Implicit bias and contact: the role of interethnic friendships

J Soc Psychol. 2004 Jun;144(3):335-47. doi: 10.3200/SOCP.144.3.335-347.

Abstract

In 2 studies, the authors examined the role of interethnic friendship with African Americans or Latinos in predicting implicit and explicit biases against these groups. White participants completed the Implicit Association Test (IAT; Greenwald, A. G., McGhee, D. E., & Schwartz, J. L. K., 1998), several self-report bias measures, and a friendship questionnaire. Participants with close friends who were members of the target group exhibited less implicit prejudice than participants without close friends from the target group. Friendship influenced only 2 of the 7 explicit measures, a result that likely stems from social desirability bias rather than truly non-prejudiced attitudes. Results support the importance of contact, particularly interethnic friendship, in improving intergroup attitudes.

Publication types

  • Clinical Trial
  • Randomized Controlled Trial

MeSH terms

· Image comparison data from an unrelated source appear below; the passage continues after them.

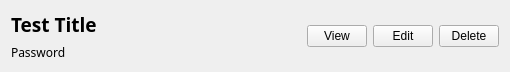
Before: the Qt Designer form single_item_widget.ui in Affan-Mushahid/KeepSake, drawn with Qt 5.
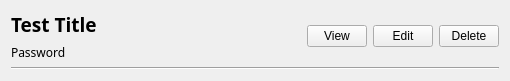
After: the same form once the commit is applied.

The edit to the form file:
```diff
--- a/single_item_widget.ui
+++ b/single_item_widget.ui
@@ -139,6 +139,13 @@
      </item>
     </layout>
    </item>
+   <item row="1" column="0">
+    <widget class="Line" name="line">
+     <property name="orientation">
+      <enum>Qt::Horizontal</enum>
+     </property>
+    </widget>
+   </item>
   </layout>
  </widget>
  <layoutdefault spacing="6" margin="11"/>
```
Left out of the diff: 10 changed lines with no effect on the pictures.
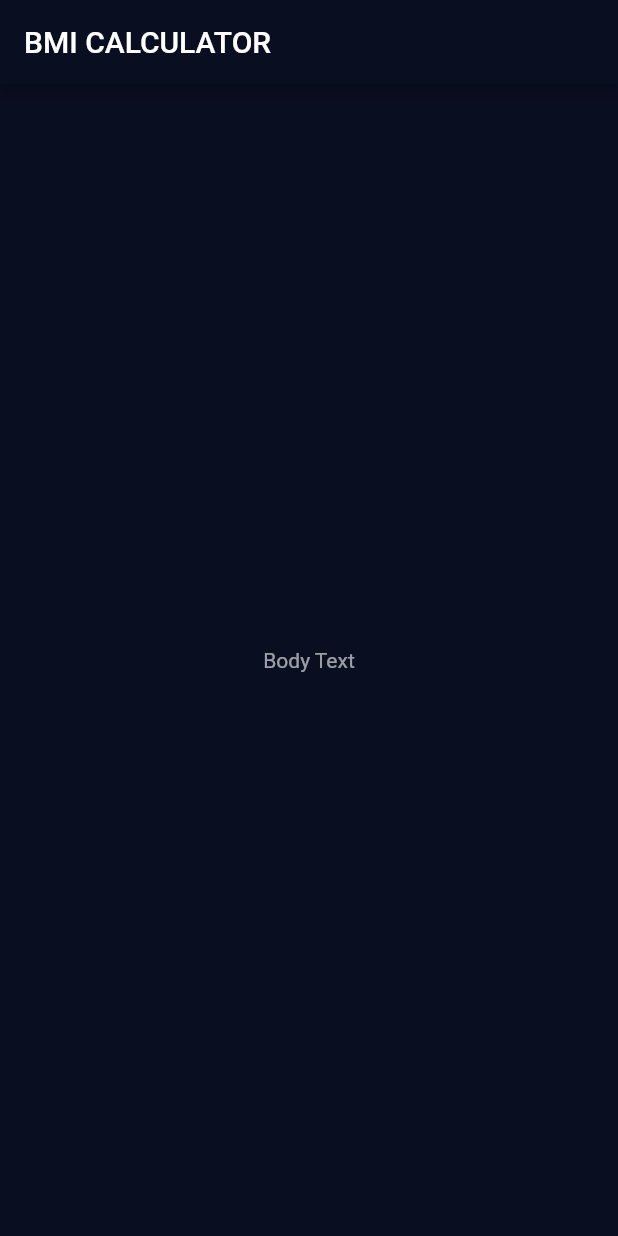
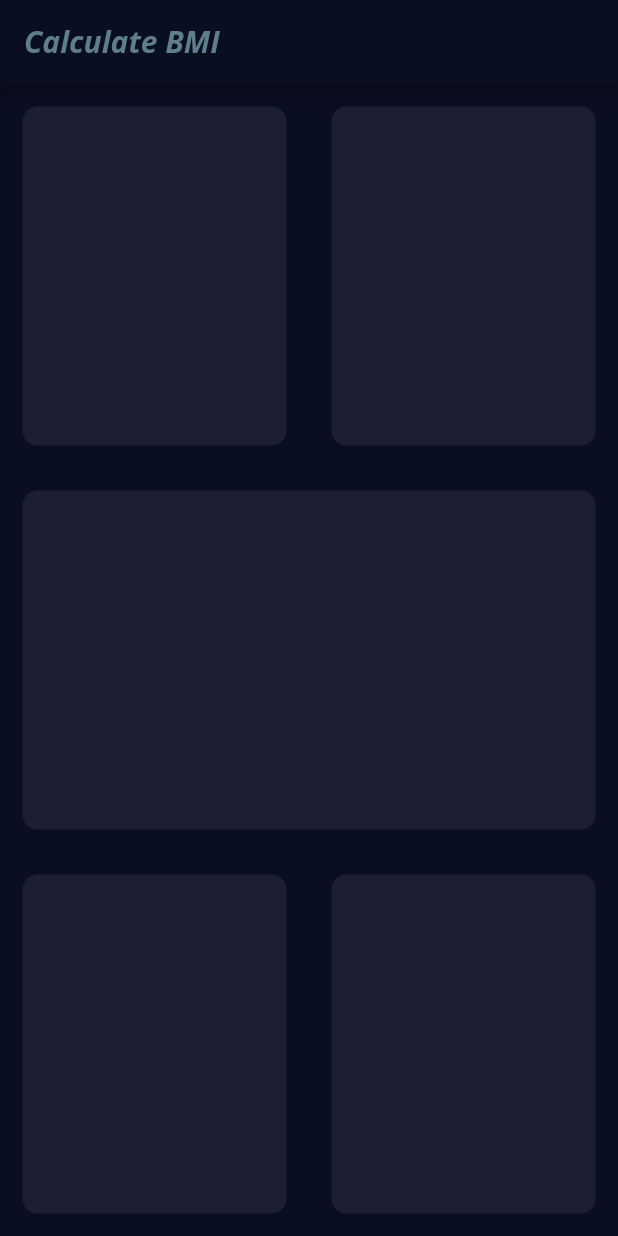
Before and after one commit to MYavuzYAGIS/flutter_bmi, a Flutter app: the screen it shows after launch, on a phone screen of 412 x 824 dp. Run offline on Flutter 3.47's test engine with Material 2 defaults, Android fonts, the phone set to English and light mode, and no system bars; Roboto replaces fonts that are missing (Open Sans).

Commit message:
add widgets to main page as app skeleton.

```diff
--- a/lib/input_page.dart
+++ b/lib/input_page.dart
@@ -10,11 +10,74 @@ class _InputPageState extends State<InputPage> {
   Widget build(BuildContext context) {
     return Scaffold(
         appBar: AppBar(
-        title: Text('BMI CALCULATOR'),
+          title: Text('Calculate BMI',
+              style: TextStyle(
+                color: Colors.blueGrey,
+                fontFamily: 'Open Sans',
+                fontWeight: FontWeight.bold,
+                fontStyle: FontStyle.italic,
+              )),
         ),
-      body: Center(
-        child: Text('Body Text'),
+        body: Column(
+          children: <Widget>[
+            Expanded(
+              child: Row(
+                children: <Widget>[
+                  Expanded(
+                    child: Container(
+                      margin: EdgeInsets.all(15.0),
+                      decoration: BoxDecoration(
+                        borderRadius: BorderRadius.circular(10.0),
+                        color: Color(0xFF1D1E32),
                       ),
+                    ),
+                  ),
+                  Expanded(
+                    child: Container(
+                      margin: EdgeInsets.all(15.0),
+                      decoration: BoxDecoration(
+                        borderRadius: BorderRadius.circular(10.0),
+                        color: Color(0xFF1D1E32),
+                      ),
+                    ),
+                  )
+                ],
+              ),
+            ),
+            Expanded(
+              child: Container(
+                margin: EdgeInsets.all(15.0),
+                decoration: BoxDecoration(
+                  borderRadius: BorderRadius.circular(10.0),
+                  color: Color(0xFF1D1E32),
+                ),
+              ),
+            ),
+            Expanded(
+                child: Row(
+              children: <Widget>[
+                Expanded(
+                  child: Container(
+                    margin: EdgeInsets.all(15.0),
+                    decoration: BoxDecoration(
+                      borderRadius: BorderRadius.circular(10.0),
+                      color: Color(0xFF1D1E32),
+                    ),
+                  ),
+                ),
+                Expanded(
+                  child: Container(
+                    margin: EdgeInsets.all(15.0),
+                    decoration: BoxDecoration(
+                      borderRadius: BorderRadius.circular(10.0),
+                      color: Color(0xFF1D1E32),
+                    ),
+                  ),
+                ),
+              ],
+            ))
+          ],
+        )
         // buttona theme vermek icin onu evvela theme widgeti ile wrap ettik
         //sonra data bekler bu widget, ona bir data verdik.
         // data the ThemeData Bekler. artik Themedata nin ici CSS gibi. istedigin
@@ -22,3 +85,5 @@ class _InputPageState extends State<InputPage> {
         );
   }
 }
+
+// Starting Creating the Cards on the UI
--- a/lib/main.dart
+++ b/lib/main.dart
@@ -18,3 +18,5 @@ class BMICalculator extends StatelessWidget {
     );
   }
 }
+
+// this is the home page!. First time Alhamdulillah we started using different pages.
```
Lines whose indentation alone changed are shown as unchanged.
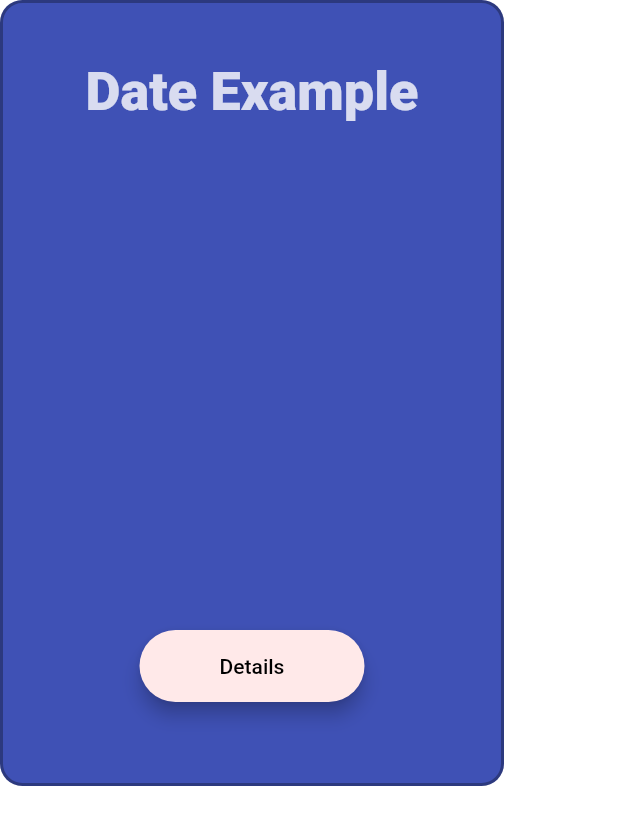
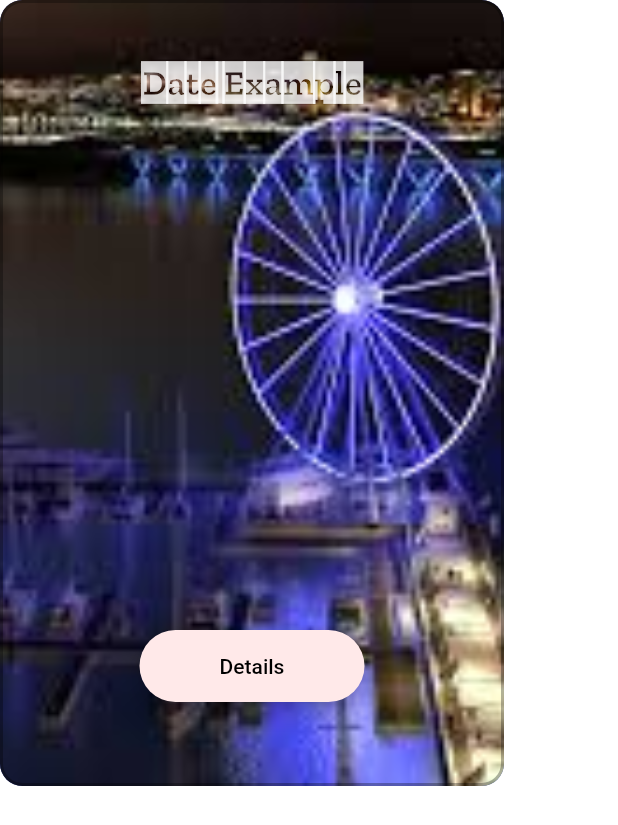
Before and after one commit to hhawkins/Date-Roulette, a Flutter app: the CardExample widget shown alone on an empty page, opened directly, on a phone screen of 412 x 824 dp. Shown: the top 825 px of the screen. Run offline on Flutter 3.47's test engine with Material 2 defaults, Android fonts, the phone set to English and light mode, and no system bars; our stand-ins replace animated_text_kit, animated_theme_switcher, cloud_firestore, firebase_auth, firebase_core, flutter_screenutil and 6 more; missing offline and left inert: clickable_list_wheel_view, swipeable_card; accounts and stored records are empty; network calls fail.

Commit message:
Update: discover card backgrounds

```diff
--- a/lib/screens/main_tab_views/chamber_cards/card_example.dart
+++ b/lib/screens/main_tab_views/chamber_cards/card_example.dart
@@ -30,17 +30,27 @@ class CardExample extends StatelessWidget {
           width: 2.0,
           color: Colors.transparent.withOpacity(0.3),
         ),
+        image: DecorationImage(
+          image: AssetImage('images/Date background example.jpg'),
+          fit: BoxFit.cover,
+        ),
       ),
 
       child: Column(
+        mainAxisAlignment: MainAxisAlignment.spaceEvenly,
         children: [
-          Text(
-            text,
-            style: TextStyle(
-              fontSize: 36.0,
-              // color: Colors.white,
-              color: Colors.white.withOpacity(0.8),
-              fontWeight: FontWeight.w900,
+          Container(
+            //margin: const EdgeInsets.all(15.0),
+            //padding: const EdgeInsets.all(35.0),
+            child: Text(
+              text,
+              style: TextStyle(
+                fontSize: 24.0,
+                fontFamily: 'ZillaSlabHighlightBold',
+                // color: Colors.white,
+                color: Colors.white.withOpacity(0.8),
+                fontWeight: FontWeight.w900,
+              ),
             ),
           ),
           Expanded(
--- a/lib/screens/main_tab_views/chamber_cards/card_place.dart
+++ b/lib/screens/main_tab_views/chamber_cards/card_place.dart
@@ -46,7 +46,7 @@ class CardPlace extends StatelessWidget {
 
   Future<Places> getGooglePlacesResponse() async {
     final response = await http.get(Uri.parse(
-        'https://maps.googleapis.com/maps/api/place/nearbysearch/json?location=38.7818,77.0147&radius=300&type=seafood&key=AIzaSyCqs1WuJw_CaNfLY7ndChXWBd6BJ38glTE'
+        'https://maps.googleapis.com/maps/api/place/nearbysearch/json?location=-38.7818,77.0147&radius=300&type=restaurant&key=AIzaSyCqs1WuJw_CaNfLY7ndChXWBd6BJ38glTE'
         // 'https://maps.googleapis.com/maps/api/place/nearbysearch/json?key=AIzaSyCqs1WuJw_CaNfLY7ndChXWBd6BJ38glTE&location=-38.7818,77.0147&radius=1500&type=restaurant'
         ));
 
@@ -57,7 +57,7 @@ class CardPlace extends StatelessWidget {
     } else {
       // If the server did not return a 200 OK response,
       // then throw an exception.
-      throw Exception('Failed to load results');
+      throw Exception('Failed to load album');
     }
   }
 
@@ -96,7 +96,7 @@ class CardPlace extends StatelessWidget {
               if (snapshot.connectionState == ConnectionState.done) {
                 return Container(
                   child: Text(
-                    snapshot.data.results[0]['name'],
+                    snapshot.data['name'],
                     style: TextStyle(
                       fontSize: 36.0,
                       // color: Colors.white,
```
Also changed, not shown: lib/screens/main_tab_views/discover_view.dart (+30 -5 lines), images/Date background example.jpg (added), images/roulette wheel table.jpg (added), pubspec.lock.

  • Adult
  • Black or African American
  • Female
  • Hispanic or Latino
  • Humans
  • Interpersonal Relations*
  • Male
  • Prejudice*
  • Race Relations*
  • Reaction Time
  • Social Desirability*
  • United States
  • White People